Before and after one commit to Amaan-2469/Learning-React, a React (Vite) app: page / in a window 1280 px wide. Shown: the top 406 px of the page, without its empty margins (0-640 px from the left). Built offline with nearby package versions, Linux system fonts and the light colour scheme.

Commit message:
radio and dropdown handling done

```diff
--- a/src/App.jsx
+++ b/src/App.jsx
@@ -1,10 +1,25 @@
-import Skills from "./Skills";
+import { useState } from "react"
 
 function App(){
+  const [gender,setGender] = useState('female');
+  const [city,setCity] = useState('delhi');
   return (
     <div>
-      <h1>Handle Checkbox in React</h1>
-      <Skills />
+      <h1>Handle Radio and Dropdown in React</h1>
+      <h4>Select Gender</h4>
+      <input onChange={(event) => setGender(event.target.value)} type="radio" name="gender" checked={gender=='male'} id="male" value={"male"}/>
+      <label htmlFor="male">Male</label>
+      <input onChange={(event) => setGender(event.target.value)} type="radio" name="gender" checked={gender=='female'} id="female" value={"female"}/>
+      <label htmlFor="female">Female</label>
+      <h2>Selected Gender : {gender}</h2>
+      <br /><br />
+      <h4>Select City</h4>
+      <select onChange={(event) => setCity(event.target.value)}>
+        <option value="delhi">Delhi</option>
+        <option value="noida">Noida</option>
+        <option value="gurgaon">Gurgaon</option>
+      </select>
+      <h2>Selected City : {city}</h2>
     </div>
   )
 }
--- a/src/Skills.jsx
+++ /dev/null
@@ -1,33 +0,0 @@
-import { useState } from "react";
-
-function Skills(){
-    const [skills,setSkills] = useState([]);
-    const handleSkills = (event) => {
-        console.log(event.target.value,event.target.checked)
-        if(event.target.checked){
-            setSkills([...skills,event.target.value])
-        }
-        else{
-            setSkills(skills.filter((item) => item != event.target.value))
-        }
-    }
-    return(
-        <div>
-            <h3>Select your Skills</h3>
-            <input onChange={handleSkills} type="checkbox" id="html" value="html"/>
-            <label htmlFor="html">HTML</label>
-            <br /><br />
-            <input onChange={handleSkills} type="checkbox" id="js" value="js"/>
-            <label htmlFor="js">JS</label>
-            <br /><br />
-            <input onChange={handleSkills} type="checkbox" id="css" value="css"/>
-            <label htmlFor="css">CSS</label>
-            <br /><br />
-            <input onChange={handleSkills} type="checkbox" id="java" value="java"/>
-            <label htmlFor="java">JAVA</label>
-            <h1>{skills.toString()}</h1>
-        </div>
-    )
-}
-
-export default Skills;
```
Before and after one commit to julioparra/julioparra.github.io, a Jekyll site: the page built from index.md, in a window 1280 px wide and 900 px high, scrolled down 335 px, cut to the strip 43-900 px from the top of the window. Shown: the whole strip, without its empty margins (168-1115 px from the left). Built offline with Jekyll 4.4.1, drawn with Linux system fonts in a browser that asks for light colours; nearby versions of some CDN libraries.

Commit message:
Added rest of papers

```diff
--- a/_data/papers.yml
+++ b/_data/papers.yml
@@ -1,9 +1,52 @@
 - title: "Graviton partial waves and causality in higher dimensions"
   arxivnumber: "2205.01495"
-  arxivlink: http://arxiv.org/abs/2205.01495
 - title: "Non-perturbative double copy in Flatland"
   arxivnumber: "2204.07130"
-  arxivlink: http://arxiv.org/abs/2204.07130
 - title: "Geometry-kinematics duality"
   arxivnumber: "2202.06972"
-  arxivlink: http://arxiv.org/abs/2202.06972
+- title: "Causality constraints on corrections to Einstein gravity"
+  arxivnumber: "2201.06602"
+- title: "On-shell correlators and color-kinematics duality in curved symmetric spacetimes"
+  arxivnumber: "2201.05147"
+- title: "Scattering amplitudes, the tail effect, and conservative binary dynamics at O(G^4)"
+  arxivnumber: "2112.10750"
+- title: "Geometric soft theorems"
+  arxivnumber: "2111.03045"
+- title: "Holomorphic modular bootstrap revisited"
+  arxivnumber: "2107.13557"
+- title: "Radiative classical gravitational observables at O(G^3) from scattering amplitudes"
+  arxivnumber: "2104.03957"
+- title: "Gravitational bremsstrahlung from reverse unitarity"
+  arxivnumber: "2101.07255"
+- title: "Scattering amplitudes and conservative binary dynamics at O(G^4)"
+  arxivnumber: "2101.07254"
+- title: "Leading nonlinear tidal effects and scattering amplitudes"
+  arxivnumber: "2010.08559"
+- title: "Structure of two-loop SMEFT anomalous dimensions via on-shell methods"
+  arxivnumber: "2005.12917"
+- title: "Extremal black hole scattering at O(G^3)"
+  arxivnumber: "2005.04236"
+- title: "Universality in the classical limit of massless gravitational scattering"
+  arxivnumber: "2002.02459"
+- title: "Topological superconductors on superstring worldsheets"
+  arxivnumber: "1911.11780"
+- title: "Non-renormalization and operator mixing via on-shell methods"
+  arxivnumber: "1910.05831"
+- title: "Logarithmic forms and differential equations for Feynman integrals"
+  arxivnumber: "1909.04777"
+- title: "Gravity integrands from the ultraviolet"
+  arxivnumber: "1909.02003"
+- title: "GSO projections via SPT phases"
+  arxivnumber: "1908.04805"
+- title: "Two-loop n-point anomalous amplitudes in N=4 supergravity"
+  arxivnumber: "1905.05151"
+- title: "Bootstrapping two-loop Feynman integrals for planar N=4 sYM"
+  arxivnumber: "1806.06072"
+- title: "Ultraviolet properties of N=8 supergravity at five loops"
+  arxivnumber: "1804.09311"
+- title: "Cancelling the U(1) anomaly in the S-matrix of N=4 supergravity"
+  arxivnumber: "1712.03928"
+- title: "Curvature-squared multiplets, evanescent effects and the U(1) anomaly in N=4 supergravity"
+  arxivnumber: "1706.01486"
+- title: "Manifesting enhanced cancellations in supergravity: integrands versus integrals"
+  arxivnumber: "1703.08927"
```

++++++++++++++++++++

Requirement: Every entry must be duplicated exactly as it was written.

Your solution:
Before and after one commit to Amaan-2469/Learning-React, a React (Vite) app: page / in a window 1280 px wide. Shown: the top 406 px of the page, without its empty margins (0-640 px from the left). Built offline with nearby package versions, Linux system fonts and the light colour scheme.

Commit message:
radio and dropdown handling done

```diff
--- a/src/App.jsx
+++ b/src/App.jsx
@@ -1,10 +1,25 @@
-import Skills from "./Skills";
+import { useState } from "react"
 
 function App(){
+  const [gender,setGender] = useState('female');
+  const [city,setCity] = useState('delhi');
   return (
     <div>
-      <h1>Handle Checkbox in React</h1>
-      <Skills />
+      <h1>Handle Radio and Dropdown in React</h1>
+      <h4>Select Gender</h4>
+      <input onChange={(event) => setGender(event.target.value)} type="radio" name="gender" checked={gender=='male'} id="male" value={"male"}/>
+      <label htmlFor="male">Male</label>
+      <input onChange={(event) => setGender(event.target.value)} type="radio" name="gender" checked={gender=='female'} id="female" value={"female"}/>
+      <label htmlFor="female">Female</label>
+      <h2>Selected Gender : {gender}</h2>
+      <br /><br />
+      <h4>Select City</h4>
+      <select onChange={(event) => setCity(event.target.value)}>
+        <option value="delhi">Delhi</option>
+        <option value="noida">Noida</option>
+        <option value="gurgaon">Gurgaon</option>
+      </select>
+      <h2>Selected City : {city}</h2>
     </div>
   )
 }
--- a/src/Skills.jsx
+++ /dev/null
@@ -1,33 +0,0 @@
-import { useState } from "react";
-
-function Skills(){
-    const [skills,setSkills] = useState([]);
-    const handleSkills = (event) => {
-        console.log(event.target.value,event.target.checked)
-        if(event.target.checked){
-            setSkills([...skills,event.target.value])
-        }
-        else{
-            setSkills(skills.filter((item) => item != event.target.value))
-        }
-    }
-    return(
-        <div>
-            <h3>Select your Skills</h3>
-            <input onChange={handleSkills} type="checkbox" id="html" value="html"/>
-            <label htmlFor="html">HTML</label>
-            <br /><br />
-            <input onChange={handleSkills} type="checkbox" id="js" value="js"/>
-            <label htmlFor="js">JS</label>
-            <br /><br />
-            <input onChange={handleSkills} type="checkbox" id="css" value="css"/>
-            <label htmlFor="css">CSS</label>
-            <br /><br />
-            <input onChange={handleSkills} type="checkbox" id="java" value="java"/>
-            <label htmlFor="java">JAVA</label>
-            <h1>{skills.toString()}</h1>
-        </div>
-    )
-}
-
-export default Skills;
```
Before and after one commit to julioparra/julioparra.github.io, a Jekyll site: the page built from index.md, in a window 1280 px wide and 900 px high, scrolled down 335 px, cut to the strip 43-900 px from the top of the window. Shown: the whole strip, without its empty margins (168-1115 px from the left). Built offline with Jekyll 4.4.1, drawn with Linux system fonts in a browser that asks for light colours; nearby versions of some CDN libraries.

Commit message:
Added rest of papers

```diff
--- a/_data/papers.yml
+++ b/_data/papers.yml
@@ -1,9 +1,52 @@
 - title: "Graviton partial waves and causality in higher dimensions"
   arxivnumber: "2205.01495"
-  arxivlink: http://arxiv.org/abs/2205.01495
 - title: "Non-perturbative double copy in Flatland"
   arxivnumber: "2204.07130"
-  arxivlink: http://arxiv.org/abs/2204.07130
 - title: "Geometry-kinematics duality"
   arxivnumber: "2202.06972"
-  arxivlink: http://arxiv.org/abs/2202.06972
+- title: "Causality constraints on corrections to Einstein gravity"
+  arxivnumber: "2201.06602"
+- title: "On-shell correlators and color-kinematics duality in curved symmetric spacetimes"
+  arxivnumber: "2201.05147"
+- title: "Scattering amplitudes, the tail effect, and conservative binary dynamics at O(G^4)"
+  arxivnumber: "2112.10750"
+- title: "Geometric soft theorems"
+  arxivnumber: "2111.03045"
+- title: "Holomorphic modular bootstrap revisited"
+  arxivnumber: "2107.13557"
+- title: "Radiative classical gravitational observables at O(G^3) from scattering amplitudes"
+  arxivnumber: "2104.03957"
+- title: "Gravitational bremsstrahlung from reverse unitarity"
+  arxivnumber: "2101.07255"
+- title: "Scattering amplitudes and conservative binary dynamics at O(G^4)"
+  arxivnumber: "2101.07254"
+- title: "Leading nonlinear tidal effects and scattering amplitudes"
+  arxivnumber: "2010.08559"
+- title: "Structure of two-loop SMEFT anomalous dimensions via on-shell methods"
+  arxivnumber: "2005.12917"
+- title: "Extremal black hole scattering at O(G^3)"
+  arxivnumber: "2005.04236"
+- title: "Universality in the classical limit of massless gravitational scattering"
+  arxivnumber: "2002.02459"
+- title: "Topological superconductors on superstring worldsheets"
+  arxivnumber: "1911.11780"
+- title: "Non-renormalization and operator mixing via on-shell methods"
+  arxivnumber: "1910.05831"
+- title: "Logarithmic forms and differential equations for Feynman integrals"
+  arxivnumber: "1909.04777"
+- title: "Gravity integrands from the ultraviolet"
+  arxivnumber: "1909.02003"
+- title: "GSO projections via SPT phases"
+  arxivnumber: "1908.04805"
+- title: "Two-loop n-point anomalous amplitudes in N=4 supergravity"
+  arxivnumber: "1905.05151"
+- title: "Bootstrapping two-loop Feynman integrals for planar N=4 sYM"
+  arxivnumber: "1806.06072"
+- title: "Ultraviolet properties of N=8 supergravity at five loops"
+  arxivnumber: "1804.09311"
+- title: "Cancelling the U(1) anomaly in the S-matrix of N=4 supergravity"
+  arxivnumber: "1712.03928"
+- title: "Curvature-squared multiplets, evanescent effects and the U(1) anomaly in N=4 supergravity"
+  arxivnumber: "1706.01486"
+- title: "Manifesting enhanced cancellations in supergravity: integrands versus integrals"
+  arxivnumber: "1703.08927"
```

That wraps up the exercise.